**Required work**.
List each line of the data that holds the word "meals".

**Provided entries**.

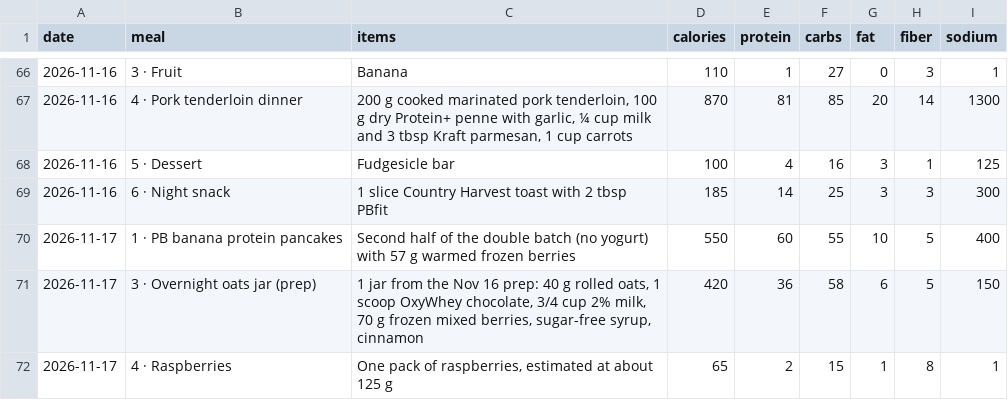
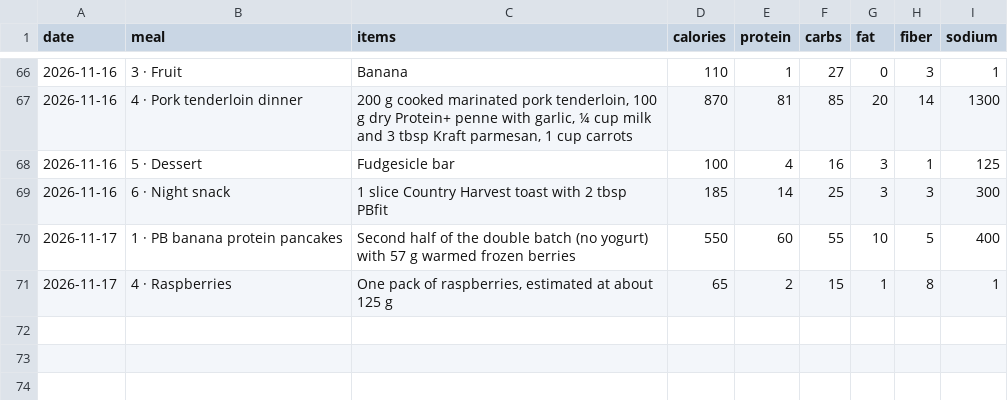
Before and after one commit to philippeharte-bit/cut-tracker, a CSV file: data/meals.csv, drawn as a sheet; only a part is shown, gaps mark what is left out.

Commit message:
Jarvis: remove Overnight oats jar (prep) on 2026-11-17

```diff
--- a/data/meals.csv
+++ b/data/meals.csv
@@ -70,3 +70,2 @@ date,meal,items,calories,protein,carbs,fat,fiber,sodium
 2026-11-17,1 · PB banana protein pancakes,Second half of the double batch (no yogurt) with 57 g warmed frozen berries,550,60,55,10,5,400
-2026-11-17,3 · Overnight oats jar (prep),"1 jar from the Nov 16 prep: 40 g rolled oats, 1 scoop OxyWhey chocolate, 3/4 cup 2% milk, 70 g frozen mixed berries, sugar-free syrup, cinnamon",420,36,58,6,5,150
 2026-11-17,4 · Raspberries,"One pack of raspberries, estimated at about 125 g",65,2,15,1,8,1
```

**Expected answer**.
Before and after one commit to philippeharte-bit/cut-tracker, a CSV file: data/meals.csv, drawn as a sheet; only a part is shown, gaps mark what is left out.
--- a/data/meals.csv
+++ b/data/meals.csv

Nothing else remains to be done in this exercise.